━━ DATA UNDER STUDY
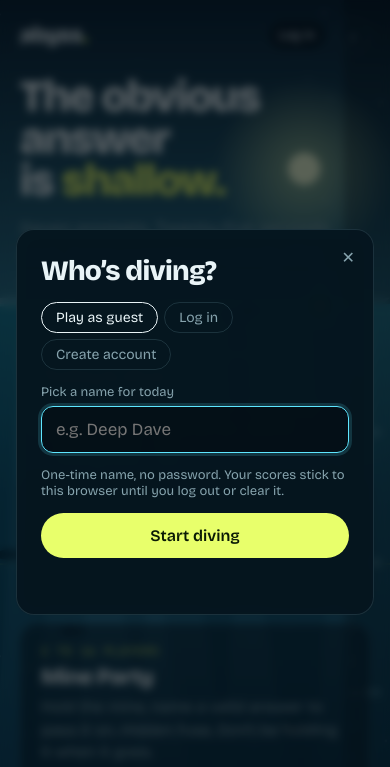
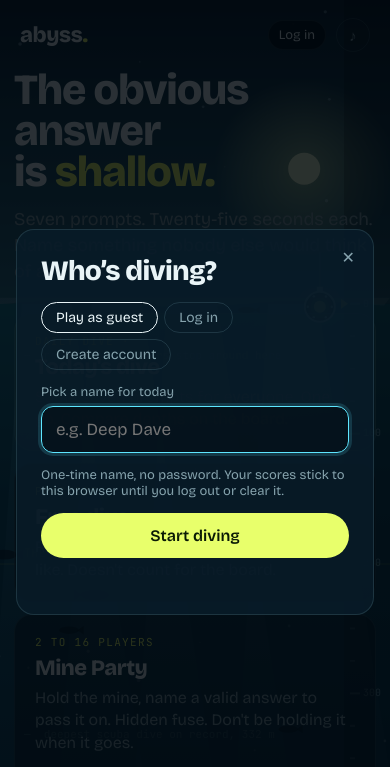
Before and after one commit to Alby2007/abyss, a website with bundled scripts: page public/index.html in a window 390 px wide. Shown: the top 767 px of the page. Built offline with nearby package versions, Linux system fonts and the light colour scheme; animation ran at ten frames a second; files whose address does not match are found by name.

Commit message:
Make it playable on phones
- Keyboard lifts the dive dock: track visualViewport gap in --kb, plus
  interactive-widget=resizes-content so Chrome shrinks the layout viewport
  (iOS Safari doesn't shrink it — the dock hid behind the keyboard)
- Perf: cap canvas DPR at 1.5 on touch screens, cache the water gradient
  instead of reallocating every frame, fewer snow particles and light rays,
  debounce the keyboard-driven resize storms
- Drop backdrop-filter blur on small/coarse-pointer screens (flat panels)
- touch-action: manipulation, overscroll lock, autocorrect off on inputs

Generated with [Devin](https://devin.ai)

Co-Authored-By: Devin <158243242+devin-ai-integration[bot]@users.noreply.github.com>

```diff
--- a/public/app.js
+++ b/public/app.js
@@ -22,6 +22,16 @@ async function api(path, body) {
 const scene = createScene(document.getElementById('ocean'));
 // Park the bathysphere somewhere pleasant for non-dive pages
 function ambient(m = 0, x = .82) { scene.setDiverX(x); scene.setTag(''); scene.clearLines(); scene.sink(m, { duration: 1400 }); }
+
+// iOS Safari doesn't shrink the layout viewport for the keyboard, so fixed
+// bottom UI (the dive dock) ends up underneath it. Track the visible gap in
+// --kb and let CSS lift bottom-anchored elements above the keys.
+const vv = window.visualViewport;
+function updKb() {
+  const kb = vv ? Math.max(0, innerHeight - vv.height - vv.offsetTop) : 0;
+  document.documentElement.style.setProperty('--kb', Math.round(kb) + 'px');
+}
+if (vv) { vv.addEventListener('resize', updKb); vv.addEventListener('scroll', updKb); updKb(); }
 
 // tiny synth so there are no audio files to ship
 const sfx = (() => {
@@ -328,7 +338,7 @@ function viewRoom(code) {
           <div class="holder-line" id="holderLine"></div>
           <div class="live-typing" id="typing"></div>
           <form class="answer-row" id="pform" autocomplete="off">
-            <input type="text" id="pguess" maxlength="80" placeholder="Name one to pass it on" autocapitalize="off" spellcheck="false" enterkeyhint="send">
+            <input type="text" id="pguess" maxlength="80" placeholder="Name one to pass it on" autocapitalize="off" autocorrect="off" autocomplete="off" spellcheck="false" enterkeyhint="send">
             <button class="btn primary" type="submit">Pass</button>
           </form>
           <div id="accept"></div>
--- a/public/dive.js
+++ b/public/dive.js
@@ -47,7 +47,7 @@ export function mountDive(ctx) {
           <div class="dock-msg" id="msg"></div>
           <form class="dock-row" id="form" autocomplete="off">
             <div class="ring" id="ring"><svg viewBox="0 0 44 44"><circle cx="22" cy="22" r="19" class="track"/><circle cx="22" cy="22" r="19" class="bar" id="ringBar"/></svg><span id="ringNum"></span></div>
-            <input type="text" id="guess" maxlength="80" placeholder="type one answer…" autocapitalize="off" spellcheck="false" enterkeyhint="go">
+            <input type="text" id="guess" maxlength="80" placeholder="type one answer…" autocapitalize="off" autocorrect="off" autocomplete="off" spellcheck="false" enterkeyhint="go">
             <button class="btn primary" id="diveBtn" type="submit">Dive</button>
           </form>
           <button class="link-btn" id="giveUp" type="button">pass</button>
--- a/public/index.html
+++ b/public/index.html
@@ -2,7 +2,7 @@
 <html lang="en">
 <head>
   <meta charset="utf-8">
-  <meta name="viewport" content="width=device-width, initial-scale=1, viewport-fit=cover">
+  <meta name="viewport" content="width=device-width, initial-scale=1, viewport-fit=cover, interactive-widget=resizes-content">
   <meta name="theme-color" content="#04121c">
   <meta property="og:type" content="website">
   <meta property="og:title" content="abyss. — the obvious answer is shallow">
--- a/public/scene.js
+++ b/public/scene.js
@@ -49,6 +49,7 @@ const easeInOut = t => t < .5 ? 4 * t * t * t : 1 - Math.pow(-2 * t + 2, 3) / 2;
 export function createScene(canvas) {
   const ctx = canvas.getContext('2d');
   const reduce = matchMedia('(prefers-reduced-motion: reduce)').matches;
+  const mobile = matchMedia('(pointer: coarse)').matches || innerWidth < 768;
   let W = 0, H = 0, dpr = 1, ppm = 1;
   let cam = 0;                 // metres at the "focus" line
   const diver = { m: 0, x: .5, xTarget: .5, tag: '', tagColor: '#e8ff6b', visible: true };
@@ -57,14 +58,18 @@ export function createScene(canvas) {
   let snow = [];
 
   function resize() {
-    dpr = Math.min(2, window.devicePixelRatio || 1);
+    // capped dpr: full-res canvas is the biggest mobile GPU cost
+    dpr = Math.min(mobile ? 1.5 : 2, window.devicePixelRatio || 1);
     W = innerWidth; H = innerHeight;
     canvas.width = W * dpr; canvas.height = H * dpr;
     canvas.style.width = W + 'px'; canvas.style.height = H + 'px';
     ppm = H / 650;
-    snow = Array.from({ length: Math.round(W / 8) }, () => ({ x: Math.random() * W, m: Math.random() * (H / ppm), r: Math.random() * 1.5 + .3, d: Math.random() * 6.28 }));
+    snow = Array.from({ length: Math.round(W / (mobile ? 12 : 8)) }, () => ({ x: Math.random() * W, m: Math.random() * (H / ppm), r: Math.random() * 1.5 + .3, d: Math.random() * 6.28 }));
   }
-  addEventListener('resize', resize); resize();
+  // the on-screen keyboard fires resize bursts on mobile; don't thrash the canvas per keypress
+  let resizeT = 0;
+  addEventListener('resize', () => { clearTimeout(resizeT); resizeT = setTimeout(resize, 140); });
+  resize();
 
   const focusY = () => H * 0.36;
   const y = m => focusY() + (m - cam) * ppm;
@@ -98,23 +103,32 @@ export function createScene(canvas) {
     ctx.fillStyle = '#eaf7d0'; ctx.beginPath(); ctx.arc(mx, my, 16, 0, 6.29); ctx.fill();
   }
 
+  // the water gradient only depends on the visible depth band, so rebuild it
+  // only when the camera has actually moved — allocating it every frame is the
+  // biggest draw cost on weak GPUs
+  let wg = { m0: NaN, top: NaN, g: null };
   function drawWater(top) {
     const m0 = Math.max(0, cam - focusY() / ppm), m1 = cam + (H - focusY()) / ppm;
-    const g = ctx.createLinearGradient(0, Math.max(0, top), 0, H);
-    const span = m1 - m0 || 1;
-    g.addColorStop(0, rgb(waterAt(m0)));
-    for (const [m, c] of WATER) if (m > m0 && m < m1) g.addColorStop((m - m0) / span, rgb(c));
-    g.addColorStop(1, rgb(waterAt(m1)));
-    ctx.fillStyle = g; ctx.fillRect(0, Math.max(0, top), W, H);
+    const t = Math.max(0, top);
+    if (!wg.g || Math.abs(wg.m0 - m0) > .5 || wg.top !== t) {
+      const g = ctx.createLinearGradient(0, t, 0, H);
+      const span = m1 - m0 || 1;
+      g.addColorStop(0, rgb(waterAt(m0)));
+      for (const [m, c] of WATER) if (m > m0 && m < m1) g.addColorStop((m - m0) / span, rgb(c));
+      g.addColorStop(1, rgb(waterAt(m1)));
+      wg = { m0, top: t, g };
+    }
+    ctx.fillStyle = wg.g; ctx.fillRect(0, t, W, H);
   }
 
   function drawSurface(top, t) {
     if (top < -20 || top > H + 20) return;
     // light rays
+    const rays = mobile ? 4 : 6;
     ctx.save();
     ctx.globalCompositeOperation = 'lighter';
-    for (let i = 0; i < 6; i++) {
-      const x = (W / 6) * i + Math.sin(t / 2400 + i) * 30;
+    for (let i = 0; i < rays; i++) {
+      const x = (W / rays) * i + Math.sin(t / 2400 + i) * 30;
       const g = ctx.createLinearGradient(0, top, 0, top + H * .7);
       g.addColorStop(0, 'rgba(180,240,255,.10)'); g.addColorStop(1, 'rgba(180,240,255,0)');
       ctx.fillStyle = g;
--- a/public/style.css
+++ b/public/style.css
@@ -187,7 +187,7 @@ table.board tr.me td { color: var(--lume); }
 .shake { animation: shake .35s; }
 @keyframes shake { 20%, 60% { transform: translateX(-8px); } 40%, 80% { transform: translateX(8px); } }
 
-#toasts { position: fixed; left: 50%; bottom: 24px; transform: translateX(-50%); display: grid; gap: 8px; z-index: 60; width: min(92vw, 440px); }
+#toasts { position: fixed; left: 50%; bottom: calc(24px + var(--kb, 0px)); transform: translateX(-50%); display: grid; gap: 8px; z-index: 60; width: min(92vw, 440px); }
 .toast { background: rgba(6,22,32,.95); border: 1px solid var(--line); border-radius: 12px; padding: 12px 16px; animation: rise .3s; font-size: 15px; }
 .toast.bad { border-color: rgba(255,107,94,.5); }
 .toast.good { border-color: rgba(232,255,107,.5); }
@@ -207,7 +207,7 @@ body { background: #04121c; }
 body.diving .top .brand { opacity: .35; }
 body.diving main { padding: 0; max-width: none; }
 
-.dive { position: fixed; inset: 0; display: grid; grid-template-rows: auto 1fr auto; pointer-events: none; padding: 64px 16px 18px; }
+.dive { position: fixed; inset: 0; display: grid; grid-template-rows: auto 1fr auto; pointer-events: none; padding: 64px 16px calc(18px + var(--kb, 0px)); }
 .dive > * { pointer-events: auto; }
 .hud { display: grid; grid-template-columns: 1fr auto 1fr; align-items: start; gap: 10px; max-width: 760px; width: 100%; margin: 0 auto; }
 .hud-box { background: rgba(4,16,26,.72); border: 1px solid var(--line); border-radius: 12px; padding: 8px 14px; display: grid; justify-self: start; min-width: 110px; backdrop-filter: blur(6px); }
@@ -326,3 +326,37 @@ input[type=password] { font: inherit; font-size: 17px; color: var(--ink); backgr
 input[type=password]:focus { border-color: var(--cyan); box-shadow: 0 0 0 3px rgba(94,230,255,.15); }
 .form-err { margin: 0; min-height: 18px; color: var(--coral); font-size: 14px; }
 @media (max-width: 480px) { .acct-btn { padding: 6px 10px; font-size: 13px; } .acct-btn .muted { display: none; } }
+
+/* ======== phones / touch ========
+   backdrop-filter over the animated canvas is the top mobile jank source,
+   so small screens get flat translucent panels instead */
+@media (max-width: 700px), (pointer: coarse) {
+  .panel, .hud-box, .prompt-card, .acct-btn, .modal-wrap {
+    backdrop-filter: none; -webkit-backdrop-filter: none;
+  }
+  .panel { background: rgba(8, 28, 40, .88); }
+  .hud-box { background: rgba(4, 16, 26, .9); }
+  .prompt-card { background: rgba(4, 16, 26, .94); }
+  .acct-btn { background: rgba(4, 16, 26, .88); }
+  .modal-wrap { background: rgba(1, 6, 10, .82); }
+
+  body { overscroll-behavior-y: none; }
+  button, .btn, .mode, .chip-btn, .round-head { touch-action: manipulation; }
+  input, select { font-size: 16px; }   /* iOS never auto-zooms on ≥16px fields */
+
+  .hero h1 { font-size: clamp(36px, 11vw, 60px); }
+  main { padding: 18px 14px 80px; }
+
+  .dive { padding: 58px 10px calc(10px + var(--kb, 0px)); }
+  .hud { gap: 6px; }
+  .hud-box { min-width: 0; padding: 7px 10px; }
+  .hud-box b { font-size: 18px; }
+  .prompt-card { padding: 16px 18px; }
+  .dock { gap: 6px; }
+  .dock-row input { font-size: 16px; padding: 13px 14px; }
+  .dock-row .btn { padding: 13px 16px; }
+  .stage { padding-top: 2vh; }
+  .room-code { font-size: 40px; }
+  .mine { width: 84px; height: 84px; }
+  .final-depth, .end-score .big { letter-spacing: -.05em; }
+}
```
━━━━
• _EXERCISE PROMPT_:
Your task is to reproduce the entries above word for word, from the first line through the line with "- Drop backdrop-filter", and please leave out any pictures.

• _YOUR SOLUTION_:
Before and after one commit to Alby2007/abyss, a website with bundled scripts: page public/index.html in a window 390 px wide. Shown: the top 767 px of the page. Built offline with nearby package versions, Linux system fonts and the light colour scheme; animation ran at ten frames a second; files whose address does not match are found by name.

Commit message:
Make it playable on phones
- Keyboard lifts the dive dock: track visualViewport gap in --kb, plus
  interactive-widget=resizes-content so Chrome shrinks the layout viewport
  (iOS Safari doesn't shrink it — the dock hid behind the keyboard)
- Perf: cap canvas DPR at 1.5 on touch screens, cache the water gradient
  instead of reallocating every frame, fewer snow particles and light rays,
  debounce the keyboard-driven resize storms
- Drop backdrop-filter blur on small/coarse-pointer screens (flat panels)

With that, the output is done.